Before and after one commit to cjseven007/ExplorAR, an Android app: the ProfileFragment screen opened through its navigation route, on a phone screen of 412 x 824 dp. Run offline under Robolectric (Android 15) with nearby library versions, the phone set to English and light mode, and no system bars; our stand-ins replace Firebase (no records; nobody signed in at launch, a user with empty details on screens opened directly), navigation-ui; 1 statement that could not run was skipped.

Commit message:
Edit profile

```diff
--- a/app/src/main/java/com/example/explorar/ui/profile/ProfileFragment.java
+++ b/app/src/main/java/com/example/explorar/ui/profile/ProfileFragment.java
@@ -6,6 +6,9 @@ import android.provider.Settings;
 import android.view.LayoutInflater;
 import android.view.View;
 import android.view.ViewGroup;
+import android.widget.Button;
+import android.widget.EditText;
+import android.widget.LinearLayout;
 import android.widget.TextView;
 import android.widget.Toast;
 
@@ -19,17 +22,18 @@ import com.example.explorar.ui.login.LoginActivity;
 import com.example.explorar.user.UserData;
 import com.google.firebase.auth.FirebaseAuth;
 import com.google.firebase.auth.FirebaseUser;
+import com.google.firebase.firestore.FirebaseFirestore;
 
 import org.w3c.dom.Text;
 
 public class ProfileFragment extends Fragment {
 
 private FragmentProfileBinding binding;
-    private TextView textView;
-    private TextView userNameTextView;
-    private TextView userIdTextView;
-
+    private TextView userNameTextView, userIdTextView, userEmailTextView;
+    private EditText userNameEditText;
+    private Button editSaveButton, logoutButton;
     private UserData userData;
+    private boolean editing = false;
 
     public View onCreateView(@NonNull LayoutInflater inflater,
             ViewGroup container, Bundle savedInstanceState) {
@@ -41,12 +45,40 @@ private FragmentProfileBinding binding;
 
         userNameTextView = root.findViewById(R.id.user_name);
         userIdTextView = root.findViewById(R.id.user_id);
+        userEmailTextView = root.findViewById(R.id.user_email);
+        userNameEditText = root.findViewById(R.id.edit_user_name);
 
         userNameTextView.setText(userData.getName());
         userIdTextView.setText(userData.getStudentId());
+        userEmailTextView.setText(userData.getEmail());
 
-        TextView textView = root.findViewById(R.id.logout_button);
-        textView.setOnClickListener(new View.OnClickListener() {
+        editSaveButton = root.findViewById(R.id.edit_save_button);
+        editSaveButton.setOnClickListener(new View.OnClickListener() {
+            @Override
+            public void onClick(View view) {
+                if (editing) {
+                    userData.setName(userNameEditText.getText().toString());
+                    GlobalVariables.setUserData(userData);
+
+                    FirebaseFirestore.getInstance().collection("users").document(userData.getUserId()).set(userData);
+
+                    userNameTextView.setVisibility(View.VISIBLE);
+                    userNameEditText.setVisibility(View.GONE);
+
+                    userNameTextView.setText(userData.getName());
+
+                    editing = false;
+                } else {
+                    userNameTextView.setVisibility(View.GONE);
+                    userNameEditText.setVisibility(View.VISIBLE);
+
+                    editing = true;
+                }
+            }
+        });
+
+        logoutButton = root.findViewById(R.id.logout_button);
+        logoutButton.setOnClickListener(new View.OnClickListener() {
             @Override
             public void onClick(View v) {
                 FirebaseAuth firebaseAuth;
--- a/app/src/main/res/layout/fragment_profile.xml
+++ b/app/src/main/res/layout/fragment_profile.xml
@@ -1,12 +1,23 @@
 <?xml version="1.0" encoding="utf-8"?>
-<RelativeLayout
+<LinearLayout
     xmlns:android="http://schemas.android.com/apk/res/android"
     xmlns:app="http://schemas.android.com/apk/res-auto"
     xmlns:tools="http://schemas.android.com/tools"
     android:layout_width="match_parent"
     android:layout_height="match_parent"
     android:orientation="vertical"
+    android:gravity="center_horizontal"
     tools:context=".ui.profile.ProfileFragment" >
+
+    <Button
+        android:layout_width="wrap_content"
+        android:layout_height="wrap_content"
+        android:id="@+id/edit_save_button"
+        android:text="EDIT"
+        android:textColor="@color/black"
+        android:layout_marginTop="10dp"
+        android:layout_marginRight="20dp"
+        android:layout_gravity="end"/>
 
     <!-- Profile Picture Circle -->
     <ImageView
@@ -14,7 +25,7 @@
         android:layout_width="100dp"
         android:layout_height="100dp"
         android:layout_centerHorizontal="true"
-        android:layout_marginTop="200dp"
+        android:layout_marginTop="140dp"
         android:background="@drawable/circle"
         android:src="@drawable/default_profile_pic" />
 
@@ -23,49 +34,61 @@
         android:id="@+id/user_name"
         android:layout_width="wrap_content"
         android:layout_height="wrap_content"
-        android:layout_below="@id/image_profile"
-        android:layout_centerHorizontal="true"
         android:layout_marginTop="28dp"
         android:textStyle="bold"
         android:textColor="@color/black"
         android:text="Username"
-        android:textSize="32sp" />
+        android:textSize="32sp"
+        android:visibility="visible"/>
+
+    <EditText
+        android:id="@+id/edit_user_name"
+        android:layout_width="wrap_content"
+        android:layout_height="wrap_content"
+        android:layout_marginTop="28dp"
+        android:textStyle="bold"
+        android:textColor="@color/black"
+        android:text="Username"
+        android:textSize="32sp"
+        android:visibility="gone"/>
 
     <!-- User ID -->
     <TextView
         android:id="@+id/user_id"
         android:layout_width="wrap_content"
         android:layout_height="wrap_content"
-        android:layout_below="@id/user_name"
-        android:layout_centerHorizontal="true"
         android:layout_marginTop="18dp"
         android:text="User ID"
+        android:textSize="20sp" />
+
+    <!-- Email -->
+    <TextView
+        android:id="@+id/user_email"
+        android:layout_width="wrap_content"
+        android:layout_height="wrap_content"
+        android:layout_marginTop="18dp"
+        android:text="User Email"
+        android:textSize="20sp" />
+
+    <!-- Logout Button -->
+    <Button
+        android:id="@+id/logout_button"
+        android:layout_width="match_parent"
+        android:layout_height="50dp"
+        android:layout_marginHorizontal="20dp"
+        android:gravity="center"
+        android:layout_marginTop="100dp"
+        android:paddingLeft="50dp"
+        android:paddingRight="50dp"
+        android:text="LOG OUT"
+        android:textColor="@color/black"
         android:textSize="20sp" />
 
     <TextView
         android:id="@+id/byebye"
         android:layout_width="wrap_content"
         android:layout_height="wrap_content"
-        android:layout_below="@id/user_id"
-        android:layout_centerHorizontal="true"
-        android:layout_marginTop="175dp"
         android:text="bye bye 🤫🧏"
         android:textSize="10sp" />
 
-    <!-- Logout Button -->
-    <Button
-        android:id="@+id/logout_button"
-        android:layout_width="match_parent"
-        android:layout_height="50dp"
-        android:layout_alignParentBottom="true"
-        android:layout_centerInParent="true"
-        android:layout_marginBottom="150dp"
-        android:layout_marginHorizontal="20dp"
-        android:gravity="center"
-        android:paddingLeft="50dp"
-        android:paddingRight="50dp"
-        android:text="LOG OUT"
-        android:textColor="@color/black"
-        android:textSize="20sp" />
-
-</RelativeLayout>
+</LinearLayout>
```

------------

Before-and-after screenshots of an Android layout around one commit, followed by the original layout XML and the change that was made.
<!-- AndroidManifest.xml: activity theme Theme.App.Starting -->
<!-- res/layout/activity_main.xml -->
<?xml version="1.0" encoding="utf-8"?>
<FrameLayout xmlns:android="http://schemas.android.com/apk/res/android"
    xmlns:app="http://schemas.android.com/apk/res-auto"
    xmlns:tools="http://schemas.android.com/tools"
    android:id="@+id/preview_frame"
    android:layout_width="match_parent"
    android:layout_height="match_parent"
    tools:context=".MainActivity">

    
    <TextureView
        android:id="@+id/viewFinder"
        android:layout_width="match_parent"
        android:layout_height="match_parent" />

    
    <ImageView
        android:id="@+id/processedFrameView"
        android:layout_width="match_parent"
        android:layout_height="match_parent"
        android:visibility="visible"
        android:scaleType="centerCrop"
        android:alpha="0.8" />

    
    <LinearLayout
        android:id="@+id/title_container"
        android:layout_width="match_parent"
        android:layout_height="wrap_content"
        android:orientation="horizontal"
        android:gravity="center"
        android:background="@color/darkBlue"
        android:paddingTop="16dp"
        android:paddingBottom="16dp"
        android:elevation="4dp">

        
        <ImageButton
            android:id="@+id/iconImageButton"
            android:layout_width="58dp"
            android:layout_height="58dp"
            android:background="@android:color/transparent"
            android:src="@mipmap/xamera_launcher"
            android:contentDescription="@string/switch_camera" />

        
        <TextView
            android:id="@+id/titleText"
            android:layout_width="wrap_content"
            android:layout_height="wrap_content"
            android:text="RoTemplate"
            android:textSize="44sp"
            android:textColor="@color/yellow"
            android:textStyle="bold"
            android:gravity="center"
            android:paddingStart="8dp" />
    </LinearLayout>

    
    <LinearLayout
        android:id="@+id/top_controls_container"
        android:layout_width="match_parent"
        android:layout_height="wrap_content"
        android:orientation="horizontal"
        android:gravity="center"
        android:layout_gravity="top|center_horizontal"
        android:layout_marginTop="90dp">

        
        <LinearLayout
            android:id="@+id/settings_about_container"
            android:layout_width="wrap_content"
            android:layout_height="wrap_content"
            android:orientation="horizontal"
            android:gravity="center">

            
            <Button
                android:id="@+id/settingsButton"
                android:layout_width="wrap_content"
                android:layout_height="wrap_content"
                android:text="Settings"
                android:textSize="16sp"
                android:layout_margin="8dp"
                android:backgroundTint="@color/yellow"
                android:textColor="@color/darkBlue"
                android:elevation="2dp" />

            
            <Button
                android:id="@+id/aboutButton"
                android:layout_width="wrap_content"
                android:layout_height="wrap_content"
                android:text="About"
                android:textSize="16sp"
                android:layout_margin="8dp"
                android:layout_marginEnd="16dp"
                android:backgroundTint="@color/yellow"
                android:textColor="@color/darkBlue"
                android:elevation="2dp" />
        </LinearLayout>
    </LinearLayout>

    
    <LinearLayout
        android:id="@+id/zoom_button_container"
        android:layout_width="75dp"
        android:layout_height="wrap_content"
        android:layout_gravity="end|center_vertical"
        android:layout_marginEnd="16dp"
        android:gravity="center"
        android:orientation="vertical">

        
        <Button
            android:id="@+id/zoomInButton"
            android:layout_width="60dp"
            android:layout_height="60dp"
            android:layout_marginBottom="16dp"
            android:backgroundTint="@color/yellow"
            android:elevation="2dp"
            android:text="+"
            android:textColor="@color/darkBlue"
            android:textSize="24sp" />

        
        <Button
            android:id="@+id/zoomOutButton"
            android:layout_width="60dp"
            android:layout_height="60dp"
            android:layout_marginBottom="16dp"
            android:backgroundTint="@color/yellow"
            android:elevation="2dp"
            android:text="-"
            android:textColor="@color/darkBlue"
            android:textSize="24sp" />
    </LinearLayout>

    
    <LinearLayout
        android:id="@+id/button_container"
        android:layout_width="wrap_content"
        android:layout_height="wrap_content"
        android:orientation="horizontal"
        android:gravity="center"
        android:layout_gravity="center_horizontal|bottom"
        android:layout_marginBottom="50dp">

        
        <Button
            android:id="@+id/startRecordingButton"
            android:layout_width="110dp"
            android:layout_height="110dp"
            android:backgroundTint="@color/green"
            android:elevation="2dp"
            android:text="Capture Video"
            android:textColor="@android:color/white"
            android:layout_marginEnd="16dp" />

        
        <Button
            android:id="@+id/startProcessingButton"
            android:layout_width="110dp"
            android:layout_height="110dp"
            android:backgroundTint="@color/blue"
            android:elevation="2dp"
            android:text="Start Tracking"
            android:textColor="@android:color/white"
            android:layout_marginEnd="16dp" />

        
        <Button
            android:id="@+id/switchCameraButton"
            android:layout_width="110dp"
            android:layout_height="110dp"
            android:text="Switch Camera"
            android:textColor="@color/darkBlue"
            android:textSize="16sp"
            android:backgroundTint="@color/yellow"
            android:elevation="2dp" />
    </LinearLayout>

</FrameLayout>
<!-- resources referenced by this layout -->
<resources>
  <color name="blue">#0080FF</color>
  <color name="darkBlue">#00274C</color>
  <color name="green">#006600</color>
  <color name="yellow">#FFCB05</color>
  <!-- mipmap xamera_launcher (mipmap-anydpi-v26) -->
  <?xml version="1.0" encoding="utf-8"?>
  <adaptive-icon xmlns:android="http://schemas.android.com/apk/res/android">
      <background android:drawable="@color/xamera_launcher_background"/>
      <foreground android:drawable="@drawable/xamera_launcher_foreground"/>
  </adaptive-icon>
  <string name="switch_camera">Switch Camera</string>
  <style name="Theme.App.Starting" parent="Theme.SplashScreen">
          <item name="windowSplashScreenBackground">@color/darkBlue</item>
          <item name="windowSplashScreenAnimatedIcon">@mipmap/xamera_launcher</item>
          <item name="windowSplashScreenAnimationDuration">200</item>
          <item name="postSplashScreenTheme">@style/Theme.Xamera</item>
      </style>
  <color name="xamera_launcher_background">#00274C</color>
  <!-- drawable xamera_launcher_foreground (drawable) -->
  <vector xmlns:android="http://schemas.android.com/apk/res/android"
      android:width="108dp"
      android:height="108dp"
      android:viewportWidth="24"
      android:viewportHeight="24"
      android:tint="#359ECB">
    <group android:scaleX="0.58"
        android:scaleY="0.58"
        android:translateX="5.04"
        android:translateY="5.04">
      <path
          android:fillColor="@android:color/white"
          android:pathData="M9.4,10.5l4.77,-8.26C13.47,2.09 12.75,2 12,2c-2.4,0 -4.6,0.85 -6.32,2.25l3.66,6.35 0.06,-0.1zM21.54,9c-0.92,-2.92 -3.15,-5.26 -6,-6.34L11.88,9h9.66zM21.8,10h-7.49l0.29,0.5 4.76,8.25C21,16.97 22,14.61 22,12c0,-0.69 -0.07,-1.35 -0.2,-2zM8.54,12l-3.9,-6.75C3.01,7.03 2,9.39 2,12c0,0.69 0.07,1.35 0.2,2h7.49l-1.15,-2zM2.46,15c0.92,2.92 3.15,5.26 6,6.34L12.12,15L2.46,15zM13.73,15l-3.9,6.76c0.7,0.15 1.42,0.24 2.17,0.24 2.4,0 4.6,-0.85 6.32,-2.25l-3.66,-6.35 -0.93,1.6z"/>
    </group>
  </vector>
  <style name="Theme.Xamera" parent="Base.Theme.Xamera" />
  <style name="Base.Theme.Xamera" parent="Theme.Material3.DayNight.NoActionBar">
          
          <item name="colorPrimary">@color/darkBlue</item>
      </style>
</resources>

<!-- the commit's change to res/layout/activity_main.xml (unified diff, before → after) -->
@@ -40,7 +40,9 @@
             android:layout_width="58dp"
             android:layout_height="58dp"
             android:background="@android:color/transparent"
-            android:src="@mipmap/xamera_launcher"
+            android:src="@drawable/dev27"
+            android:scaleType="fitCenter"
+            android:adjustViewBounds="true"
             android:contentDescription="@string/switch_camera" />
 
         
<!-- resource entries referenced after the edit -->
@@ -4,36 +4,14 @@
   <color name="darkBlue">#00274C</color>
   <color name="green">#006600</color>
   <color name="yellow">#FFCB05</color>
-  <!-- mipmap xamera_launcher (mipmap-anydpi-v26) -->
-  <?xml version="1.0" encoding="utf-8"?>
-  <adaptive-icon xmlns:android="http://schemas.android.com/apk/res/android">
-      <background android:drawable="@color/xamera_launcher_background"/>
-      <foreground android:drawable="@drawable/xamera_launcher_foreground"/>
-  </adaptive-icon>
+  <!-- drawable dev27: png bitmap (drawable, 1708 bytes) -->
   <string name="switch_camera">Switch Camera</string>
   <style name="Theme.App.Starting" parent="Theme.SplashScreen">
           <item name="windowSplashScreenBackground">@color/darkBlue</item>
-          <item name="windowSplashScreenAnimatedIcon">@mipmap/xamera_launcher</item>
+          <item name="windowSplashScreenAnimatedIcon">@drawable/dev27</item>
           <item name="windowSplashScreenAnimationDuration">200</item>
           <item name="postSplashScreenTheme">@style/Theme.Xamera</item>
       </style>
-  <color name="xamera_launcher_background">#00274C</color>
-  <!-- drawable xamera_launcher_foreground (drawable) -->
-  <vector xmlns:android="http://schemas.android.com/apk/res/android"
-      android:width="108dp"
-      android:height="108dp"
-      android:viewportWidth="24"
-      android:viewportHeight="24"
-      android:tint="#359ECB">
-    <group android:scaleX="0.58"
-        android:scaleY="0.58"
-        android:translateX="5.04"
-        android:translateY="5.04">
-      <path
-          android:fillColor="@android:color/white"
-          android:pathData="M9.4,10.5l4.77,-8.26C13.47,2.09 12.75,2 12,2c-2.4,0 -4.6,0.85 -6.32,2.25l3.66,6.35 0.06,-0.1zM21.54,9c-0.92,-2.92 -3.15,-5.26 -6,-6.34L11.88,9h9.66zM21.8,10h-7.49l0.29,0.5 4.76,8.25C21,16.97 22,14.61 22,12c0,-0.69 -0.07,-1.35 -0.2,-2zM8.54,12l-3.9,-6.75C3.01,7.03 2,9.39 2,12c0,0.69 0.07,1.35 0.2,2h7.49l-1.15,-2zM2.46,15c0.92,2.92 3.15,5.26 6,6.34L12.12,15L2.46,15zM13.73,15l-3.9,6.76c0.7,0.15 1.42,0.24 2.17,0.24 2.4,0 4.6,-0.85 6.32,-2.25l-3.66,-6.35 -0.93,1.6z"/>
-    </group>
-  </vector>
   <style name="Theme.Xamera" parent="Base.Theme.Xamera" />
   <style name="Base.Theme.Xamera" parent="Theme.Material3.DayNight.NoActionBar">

------------

■ What needs to be done ■
For each line of the data that has the word "mipmap", report that line.

■ Solution to the exercise ■
            android:src="@mipmap/xamera_launcher"
  <!-- mipmap xamera_launcher (mipmap-anydpi-v26) -->
          <item name="windowSplashScreenAnimatedIcon">@mipmap/xamera_launcher</item>
-            android:src="@mipmap/xamera_launcher"
-  <!-- mipmap xamera_launcher (mipmap-anydpi-v26) -->
-          <item name="windowSplashScreenAnimatedIcon">@mipmap/xamera_launcher</item>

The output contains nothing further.